Could you copy every line in the listing below that has the word "ratio"?

** Opening The data block **

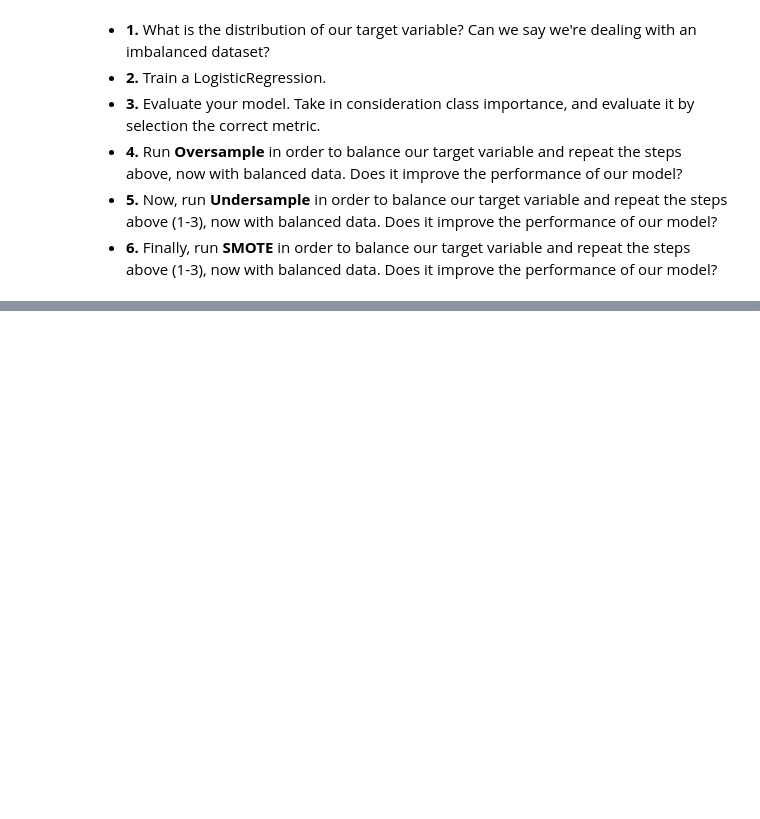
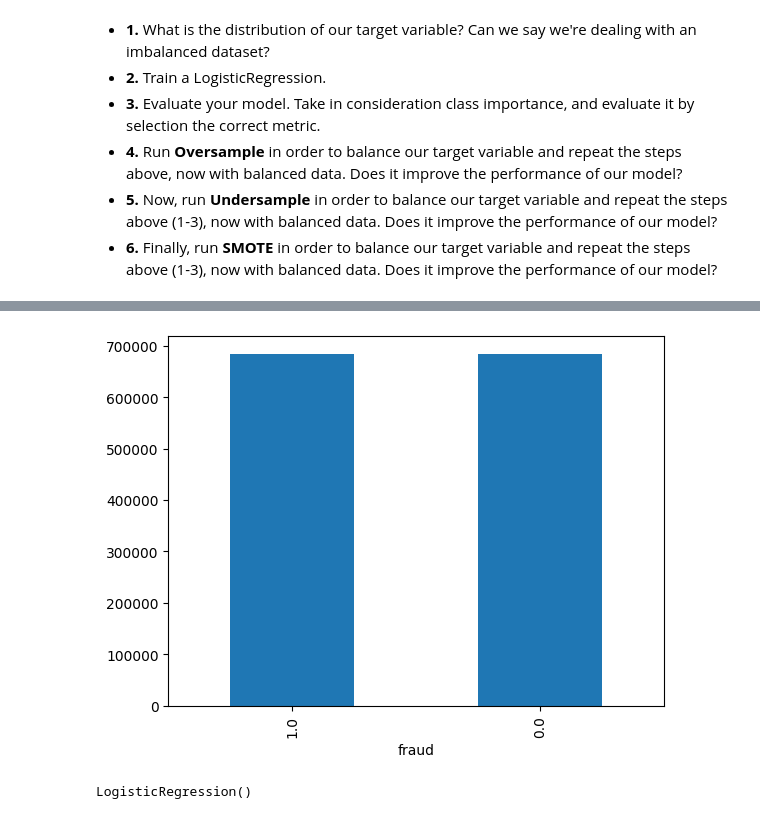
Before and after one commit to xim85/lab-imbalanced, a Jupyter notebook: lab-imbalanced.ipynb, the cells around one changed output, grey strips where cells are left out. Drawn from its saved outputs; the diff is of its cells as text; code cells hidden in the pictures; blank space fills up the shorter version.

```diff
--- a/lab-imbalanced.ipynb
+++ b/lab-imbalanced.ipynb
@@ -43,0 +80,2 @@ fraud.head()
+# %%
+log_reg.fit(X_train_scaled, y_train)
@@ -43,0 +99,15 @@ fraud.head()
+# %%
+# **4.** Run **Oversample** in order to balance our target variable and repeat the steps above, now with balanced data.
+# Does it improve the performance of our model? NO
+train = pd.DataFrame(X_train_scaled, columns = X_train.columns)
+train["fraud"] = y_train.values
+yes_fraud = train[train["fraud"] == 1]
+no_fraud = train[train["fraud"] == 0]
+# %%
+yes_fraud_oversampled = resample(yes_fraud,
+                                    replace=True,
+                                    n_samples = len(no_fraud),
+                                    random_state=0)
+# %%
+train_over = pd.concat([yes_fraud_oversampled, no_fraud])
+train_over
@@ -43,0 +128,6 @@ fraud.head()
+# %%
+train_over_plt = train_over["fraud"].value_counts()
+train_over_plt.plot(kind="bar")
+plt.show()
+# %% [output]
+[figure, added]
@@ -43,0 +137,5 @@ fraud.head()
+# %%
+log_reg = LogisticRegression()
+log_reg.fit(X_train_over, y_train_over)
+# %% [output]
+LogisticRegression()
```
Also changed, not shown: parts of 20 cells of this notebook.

** Closing The data block **
** Opening The data block **

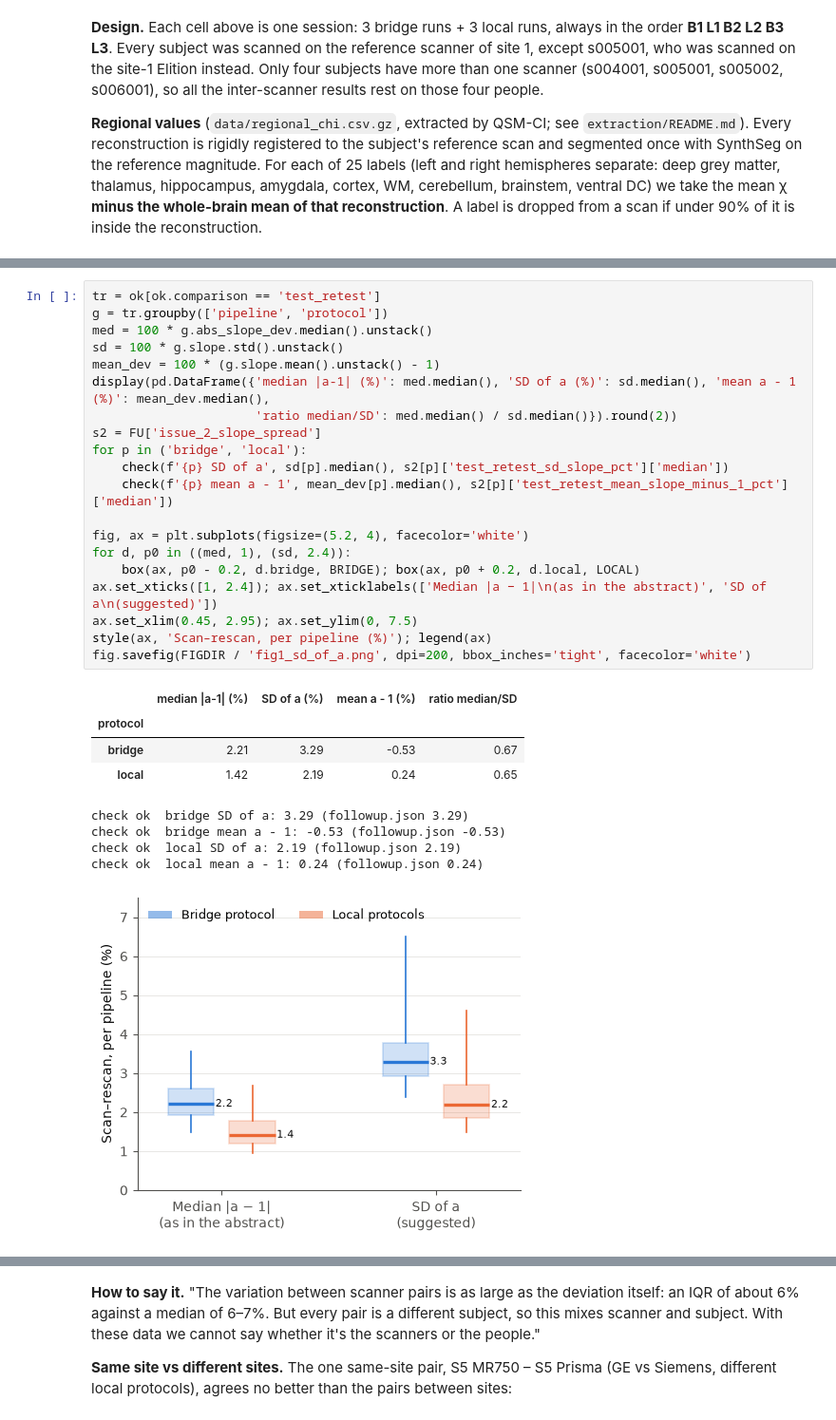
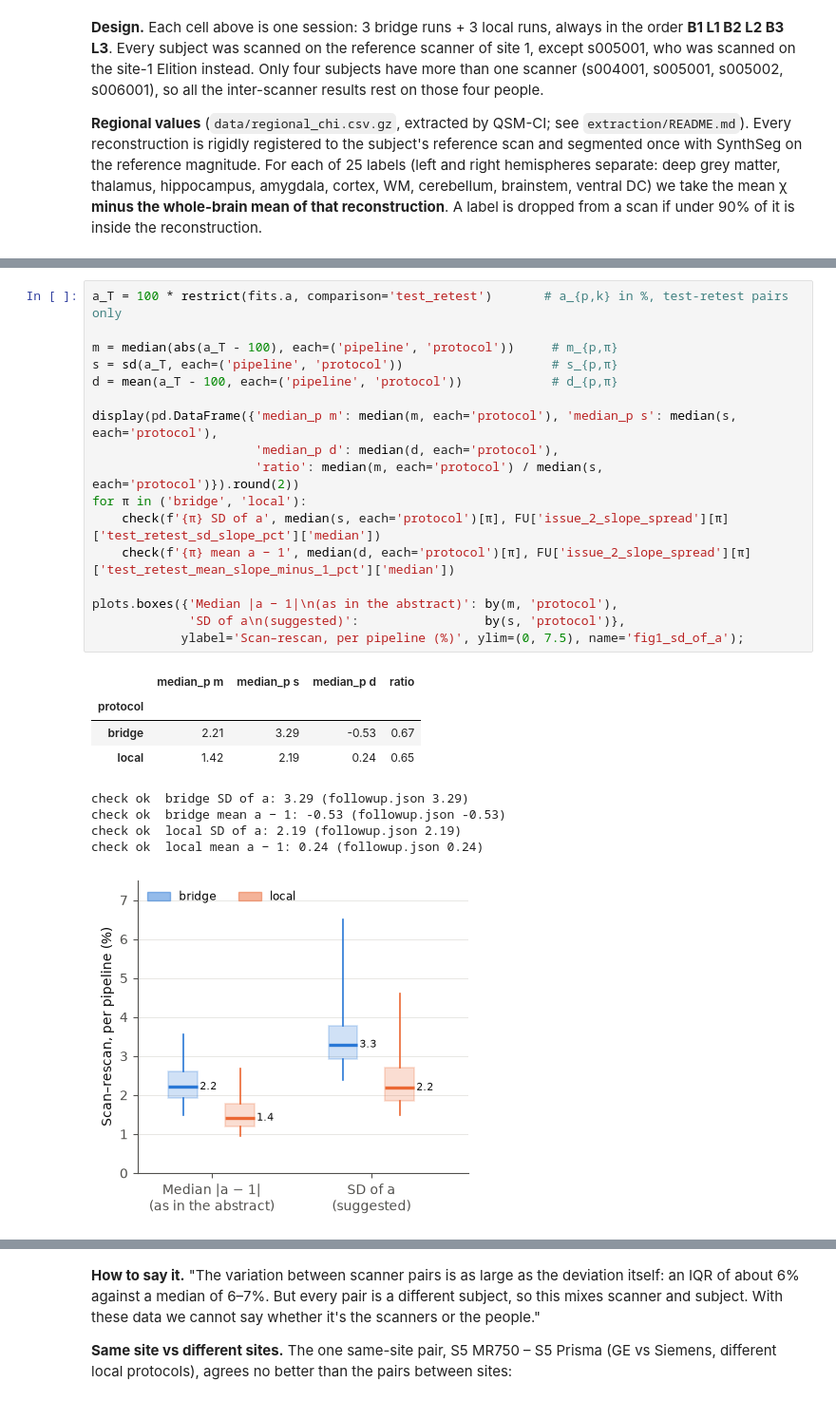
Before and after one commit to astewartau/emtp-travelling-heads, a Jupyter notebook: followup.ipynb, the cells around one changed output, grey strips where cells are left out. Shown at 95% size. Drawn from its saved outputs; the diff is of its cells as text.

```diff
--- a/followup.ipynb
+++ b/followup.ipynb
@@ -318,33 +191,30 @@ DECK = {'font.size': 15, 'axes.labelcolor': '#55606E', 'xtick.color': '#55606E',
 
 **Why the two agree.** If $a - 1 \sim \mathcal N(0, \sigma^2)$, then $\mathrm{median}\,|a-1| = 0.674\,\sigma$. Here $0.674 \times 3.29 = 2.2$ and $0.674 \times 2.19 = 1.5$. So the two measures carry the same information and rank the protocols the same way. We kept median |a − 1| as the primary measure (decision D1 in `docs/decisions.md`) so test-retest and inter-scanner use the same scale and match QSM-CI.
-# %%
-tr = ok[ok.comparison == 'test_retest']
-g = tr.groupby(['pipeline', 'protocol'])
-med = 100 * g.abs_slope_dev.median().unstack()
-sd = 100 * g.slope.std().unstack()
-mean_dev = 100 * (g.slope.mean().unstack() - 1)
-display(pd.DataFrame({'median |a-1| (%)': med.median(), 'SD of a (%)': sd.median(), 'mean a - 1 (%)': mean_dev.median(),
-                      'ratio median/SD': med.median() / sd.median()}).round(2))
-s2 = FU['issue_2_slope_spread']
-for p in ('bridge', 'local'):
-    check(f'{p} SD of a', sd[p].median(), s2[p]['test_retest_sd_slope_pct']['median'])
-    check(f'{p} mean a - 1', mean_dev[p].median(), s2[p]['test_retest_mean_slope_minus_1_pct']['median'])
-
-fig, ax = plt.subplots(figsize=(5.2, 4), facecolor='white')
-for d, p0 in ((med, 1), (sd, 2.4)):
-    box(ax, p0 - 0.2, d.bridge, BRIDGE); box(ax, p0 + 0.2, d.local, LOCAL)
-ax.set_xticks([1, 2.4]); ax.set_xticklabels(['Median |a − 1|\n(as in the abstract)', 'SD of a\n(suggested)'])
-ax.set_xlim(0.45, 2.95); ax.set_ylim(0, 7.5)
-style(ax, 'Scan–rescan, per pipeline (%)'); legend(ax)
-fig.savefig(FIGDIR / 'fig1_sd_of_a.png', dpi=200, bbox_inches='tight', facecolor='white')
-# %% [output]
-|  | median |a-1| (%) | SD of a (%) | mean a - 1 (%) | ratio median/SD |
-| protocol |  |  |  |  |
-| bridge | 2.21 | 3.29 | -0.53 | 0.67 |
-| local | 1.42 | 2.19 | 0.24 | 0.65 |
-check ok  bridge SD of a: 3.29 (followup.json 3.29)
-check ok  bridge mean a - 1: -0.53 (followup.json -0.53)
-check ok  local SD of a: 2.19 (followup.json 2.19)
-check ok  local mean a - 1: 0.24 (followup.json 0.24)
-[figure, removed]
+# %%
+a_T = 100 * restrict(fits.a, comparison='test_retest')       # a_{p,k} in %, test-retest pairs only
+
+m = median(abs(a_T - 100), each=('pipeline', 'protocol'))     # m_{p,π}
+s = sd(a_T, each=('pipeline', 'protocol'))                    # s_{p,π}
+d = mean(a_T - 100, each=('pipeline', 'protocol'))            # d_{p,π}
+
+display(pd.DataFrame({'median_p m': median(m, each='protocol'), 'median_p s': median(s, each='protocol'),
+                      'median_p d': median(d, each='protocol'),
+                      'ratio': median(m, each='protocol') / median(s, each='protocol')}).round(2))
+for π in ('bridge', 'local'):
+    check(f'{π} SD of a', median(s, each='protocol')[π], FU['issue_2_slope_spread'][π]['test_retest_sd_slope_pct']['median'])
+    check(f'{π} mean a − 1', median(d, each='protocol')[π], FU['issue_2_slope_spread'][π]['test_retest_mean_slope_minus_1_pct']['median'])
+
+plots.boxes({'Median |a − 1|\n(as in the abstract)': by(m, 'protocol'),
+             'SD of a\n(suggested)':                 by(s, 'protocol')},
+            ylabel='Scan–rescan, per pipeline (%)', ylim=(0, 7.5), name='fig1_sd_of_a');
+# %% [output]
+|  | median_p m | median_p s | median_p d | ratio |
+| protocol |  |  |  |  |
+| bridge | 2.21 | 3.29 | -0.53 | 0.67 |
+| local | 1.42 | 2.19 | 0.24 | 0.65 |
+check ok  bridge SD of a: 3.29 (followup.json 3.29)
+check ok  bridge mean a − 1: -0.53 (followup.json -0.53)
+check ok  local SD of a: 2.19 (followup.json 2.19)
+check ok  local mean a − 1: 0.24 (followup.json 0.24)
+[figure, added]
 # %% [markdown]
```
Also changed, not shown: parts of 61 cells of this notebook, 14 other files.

** Closing The data block **
** Opening The data block **

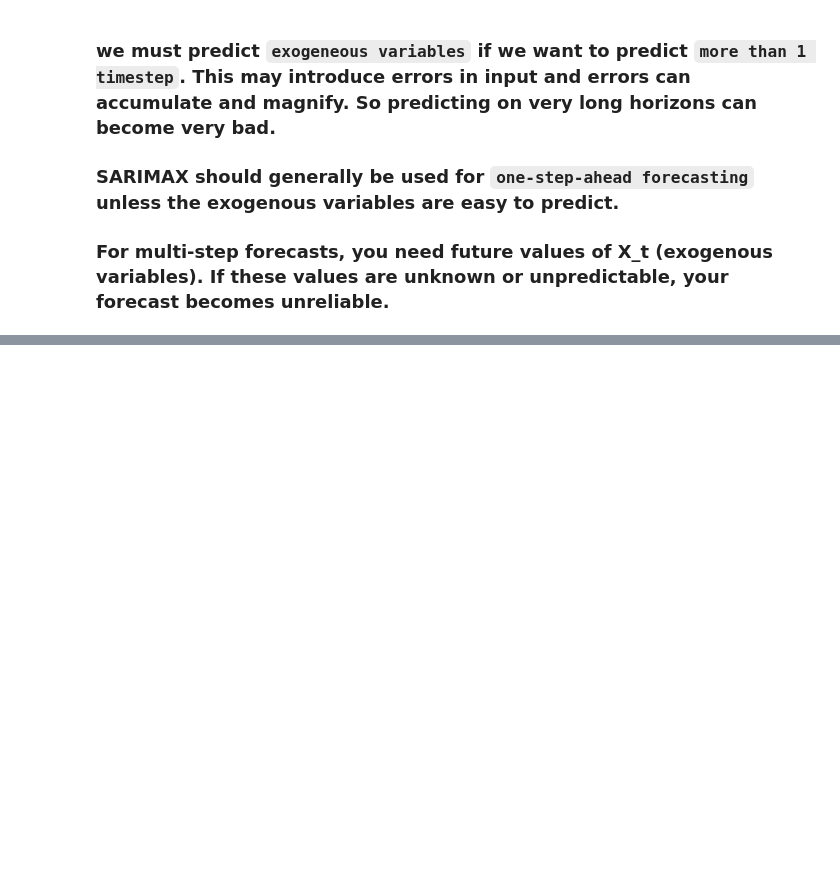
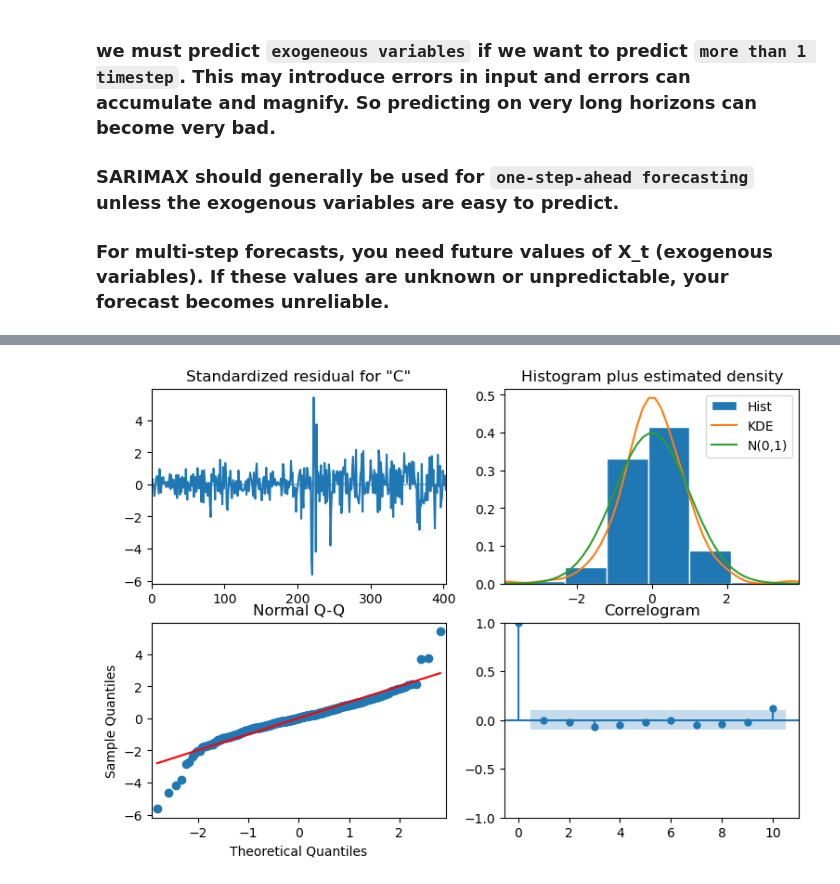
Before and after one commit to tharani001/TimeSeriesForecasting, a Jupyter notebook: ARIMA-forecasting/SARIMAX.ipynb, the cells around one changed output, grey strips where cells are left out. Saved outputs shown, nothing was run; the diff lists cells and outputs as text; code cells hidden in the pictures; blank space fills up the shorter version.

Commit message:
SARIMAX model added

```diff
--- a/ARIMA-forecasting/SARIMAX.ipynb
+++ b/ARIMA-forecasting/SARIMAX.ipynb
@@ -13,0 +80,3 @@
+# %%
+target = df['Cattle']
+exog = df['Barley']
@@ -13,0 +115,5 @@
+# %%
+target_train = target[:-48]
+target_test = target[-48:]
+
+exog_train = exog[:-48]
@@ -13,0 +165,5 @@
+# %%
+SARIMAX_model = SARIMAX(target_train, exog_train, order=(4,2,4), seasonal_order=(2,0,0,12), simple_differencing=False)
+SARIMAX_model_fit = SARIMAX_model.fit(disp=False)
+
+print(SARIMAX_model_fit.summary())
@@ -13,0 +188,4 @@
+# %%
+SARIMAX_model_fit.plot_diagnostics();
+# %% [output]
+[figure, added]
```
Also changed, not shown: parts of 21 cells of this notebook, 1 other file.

** Closing The data block **

§ Solution for this problem
-                      'ratio median/SD': med.median() / sd.median()}).round(2))
-|  | median |a-1| (%) | SD of a (%) | mean a - 1 (%) | ratio median/SD |
+                      'ratio': median(m, each='protocol') / median(s, each='protocol')}).round(2))
+|  | median_p m | median_p s | median_p d | ratio |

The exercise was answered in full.